Prompt >> Find every line below that contains the word "label" and copy it out.

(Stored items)
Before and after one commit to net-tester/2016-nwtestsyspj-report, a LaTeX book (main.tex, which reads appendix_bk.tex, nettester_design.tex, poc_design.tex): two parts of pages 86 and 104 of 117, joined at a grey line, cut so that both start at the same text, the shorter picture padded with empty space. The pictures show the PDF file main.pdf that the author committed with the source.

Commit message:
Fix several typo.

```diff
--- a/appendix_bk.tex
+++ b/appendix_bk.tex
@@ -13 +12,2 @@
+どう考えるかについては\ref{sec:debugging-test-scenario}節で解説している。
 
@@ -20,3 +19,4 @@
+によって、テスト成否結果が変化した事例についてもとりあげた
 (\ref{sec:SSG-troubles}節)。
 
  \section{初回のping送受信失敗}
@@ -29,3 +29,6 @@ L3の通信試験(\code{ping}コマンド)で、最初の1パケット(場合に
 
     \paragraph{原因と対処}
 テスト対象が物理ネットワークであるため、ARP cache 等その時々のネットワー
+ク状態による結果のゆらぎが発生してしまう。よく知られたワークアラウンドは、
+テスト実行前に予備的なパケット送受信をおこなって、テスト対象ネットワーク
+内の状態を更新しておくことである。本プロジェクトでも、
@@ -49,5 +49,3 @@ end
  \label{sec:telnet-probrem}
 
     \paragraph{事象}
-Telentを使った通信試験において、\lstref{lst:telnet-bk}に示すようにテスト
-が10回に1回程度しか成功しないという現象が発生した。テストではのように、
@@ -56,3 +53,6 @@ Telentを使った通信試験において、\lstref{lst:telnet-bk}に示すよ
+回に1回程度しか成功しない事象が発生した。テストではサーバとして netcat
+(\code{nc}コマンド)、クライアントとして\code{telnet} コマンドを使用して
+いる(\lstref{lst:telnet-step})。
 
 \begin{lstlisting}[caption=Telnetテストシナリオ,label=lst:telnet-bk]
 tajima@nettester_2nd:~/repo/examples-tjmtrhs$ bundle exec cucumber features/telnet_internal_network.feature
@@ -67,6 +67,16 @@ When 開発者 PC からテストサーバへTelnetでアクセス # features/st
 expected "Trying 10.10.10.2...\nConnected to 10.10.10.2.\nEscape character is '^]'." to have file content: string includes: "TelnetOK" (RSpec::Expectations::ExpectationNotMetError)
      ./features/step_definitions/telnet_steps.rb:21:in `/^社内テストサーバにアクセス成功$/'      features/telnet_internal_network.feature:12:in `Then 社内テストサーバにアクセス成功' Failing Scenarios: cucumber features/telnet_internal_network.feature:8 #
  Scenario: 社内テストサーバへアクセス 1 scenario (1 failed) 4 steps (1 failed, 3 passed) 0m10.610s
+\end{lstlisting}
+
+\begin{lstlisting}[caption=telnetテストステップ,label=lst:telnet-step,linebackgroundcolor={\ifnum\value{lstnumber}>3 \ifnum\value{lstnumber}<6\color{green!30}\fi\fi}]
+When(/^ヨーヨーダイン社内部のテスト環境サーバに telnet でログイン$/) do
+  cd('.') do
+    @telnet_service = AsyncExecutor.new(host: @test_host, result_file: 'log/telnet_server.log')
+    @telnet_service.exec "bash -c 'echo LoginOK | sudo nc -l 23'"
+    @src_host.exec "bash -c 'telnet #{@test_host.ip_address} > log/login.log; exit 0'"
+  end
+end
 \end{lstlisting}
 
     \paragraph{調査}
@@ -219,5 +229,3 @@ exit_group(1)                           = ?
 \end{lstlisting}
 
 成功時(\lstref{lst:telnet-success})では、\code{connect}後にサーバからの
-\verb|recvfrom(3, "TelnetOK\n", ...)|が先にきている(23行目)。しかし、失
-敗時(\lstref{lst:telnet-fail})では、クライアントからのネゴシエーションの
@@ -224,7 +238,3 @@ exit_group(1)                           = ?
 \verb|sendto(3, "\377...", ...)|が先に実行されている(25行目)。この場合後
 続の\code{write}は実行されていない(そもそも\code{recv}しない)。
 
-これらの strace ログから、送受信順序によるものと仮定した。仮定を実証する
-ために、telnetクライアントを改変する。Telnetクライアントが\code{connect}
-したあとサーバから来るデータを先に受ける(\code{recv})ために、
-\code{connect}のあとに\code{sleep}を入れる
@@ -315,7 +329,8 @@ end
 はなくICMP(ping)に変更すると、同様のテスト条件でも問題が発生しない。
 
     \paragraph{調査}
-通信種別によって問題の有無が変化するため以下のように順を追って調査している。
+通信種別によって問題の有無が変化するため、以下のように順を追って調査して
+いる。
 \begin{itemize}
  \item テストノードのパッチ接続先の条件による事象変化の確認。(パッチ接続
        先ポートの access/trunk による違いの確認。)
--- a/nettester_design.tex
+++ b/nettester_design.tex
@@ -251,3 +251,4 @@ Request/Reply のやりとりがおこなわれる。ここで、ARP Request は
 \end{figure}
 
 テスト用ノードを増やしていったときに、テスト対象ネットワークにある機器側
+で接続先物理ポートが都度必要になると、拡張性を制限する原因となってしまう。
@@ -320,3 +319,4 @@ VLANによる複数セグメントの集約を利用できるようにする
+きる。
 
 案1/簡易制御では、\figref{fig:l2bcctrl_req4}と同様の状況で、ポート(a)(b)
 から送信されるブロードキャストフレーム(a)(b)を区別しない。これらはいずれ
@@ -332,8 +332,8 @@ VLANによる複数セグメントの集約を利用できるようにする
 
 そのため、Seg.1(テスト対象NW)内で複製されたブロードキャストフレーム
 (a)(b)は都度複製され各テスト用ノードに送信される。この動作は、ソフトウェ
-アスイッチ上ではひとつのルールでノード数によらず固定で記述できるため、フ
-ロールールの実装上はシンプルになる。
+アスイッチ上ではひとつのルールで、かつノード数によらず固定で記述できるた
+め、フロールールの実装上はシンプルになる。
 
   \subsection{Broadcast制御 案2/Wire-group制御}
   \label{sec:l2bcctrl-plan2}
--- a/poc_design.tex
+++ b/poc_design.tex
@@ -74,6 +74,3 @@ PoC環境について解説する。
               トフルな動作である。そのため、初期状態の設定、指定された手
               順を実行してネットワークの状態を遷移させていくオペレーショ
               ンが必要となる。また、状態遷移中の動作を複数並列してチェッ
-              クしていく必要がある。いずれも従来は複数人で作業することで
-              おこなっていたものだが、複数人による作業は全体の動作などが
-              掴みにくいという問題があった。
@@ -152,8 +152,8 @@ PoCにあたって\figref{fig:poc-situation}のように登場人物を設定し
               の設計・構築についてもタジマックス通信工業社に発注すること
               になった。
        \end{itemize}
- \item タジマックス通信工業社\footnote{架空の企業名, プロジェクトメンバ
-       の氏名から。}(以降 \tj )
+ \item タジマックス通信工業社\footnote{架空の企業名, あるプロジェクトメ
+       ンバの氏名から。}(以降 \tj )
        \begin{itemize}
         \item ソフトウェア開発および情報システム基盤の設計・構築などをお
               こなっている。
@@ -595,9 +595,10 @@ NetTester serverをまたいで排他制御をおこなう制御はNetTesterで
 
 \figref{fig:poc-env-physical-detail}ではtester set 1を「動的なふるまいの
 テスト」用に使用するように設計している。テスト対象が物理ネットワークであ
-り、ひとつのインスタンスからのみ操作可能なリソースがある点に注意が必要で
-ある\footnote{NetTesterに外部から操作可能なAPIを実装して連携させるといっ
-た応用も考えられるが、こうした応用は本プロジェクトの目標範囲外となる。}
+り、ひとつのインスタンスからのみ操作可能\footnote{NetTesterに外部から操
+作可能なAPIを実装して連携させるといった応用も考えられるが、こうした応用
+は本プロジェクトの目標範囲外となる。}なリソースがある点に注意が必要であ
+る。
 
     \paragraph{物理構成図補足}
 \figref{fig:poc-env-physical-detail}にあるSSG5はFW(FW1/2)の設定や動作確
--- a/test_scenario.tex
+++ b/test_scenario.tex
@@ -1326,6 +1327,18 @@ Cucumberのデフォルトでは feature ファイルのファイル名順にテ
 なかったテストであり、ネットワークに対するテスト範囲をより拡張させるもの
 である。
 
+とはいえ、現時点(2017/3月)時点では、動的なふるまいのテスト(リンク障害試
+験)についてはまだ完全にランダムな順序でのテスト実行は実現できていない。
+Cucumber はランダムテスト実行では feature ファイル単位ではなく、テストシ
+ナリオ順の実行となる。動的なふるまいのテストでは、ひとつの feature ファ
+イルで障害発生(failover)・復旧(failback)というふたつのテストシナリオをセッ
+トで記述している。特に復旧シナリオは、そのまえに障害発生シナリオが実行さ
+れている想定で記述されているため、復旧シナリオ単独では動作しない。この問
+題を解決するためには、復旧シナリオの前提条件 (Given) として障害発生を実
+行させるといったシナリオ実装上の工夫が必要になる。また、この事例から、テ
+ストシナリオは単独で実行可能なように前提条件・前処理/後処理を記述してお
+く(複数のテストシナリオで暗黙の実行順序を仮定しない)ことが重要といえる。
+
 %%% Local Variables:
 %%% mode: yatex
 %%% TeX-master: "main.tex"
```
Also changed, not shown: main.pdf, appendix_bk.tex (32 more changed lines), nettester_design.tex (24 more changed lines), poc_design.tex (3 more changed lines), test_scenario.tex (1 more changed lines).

Answer section >>
  \label{sec:telnet-probrem}
 \begin{lstlisting}[caption=Telnetテストシナリオ,label=lst:telnet-bk]
+\begin{lstlisting}[caption=telnetテストステップ,label=lst:telnet-step,linebackgroundcolor={\ifnum\value{lstnumber}>3 \ifnum\value{lstnumber}<6\color{green!30}\fi\fi}]
   \label{sec:l2bcctrl-plan2}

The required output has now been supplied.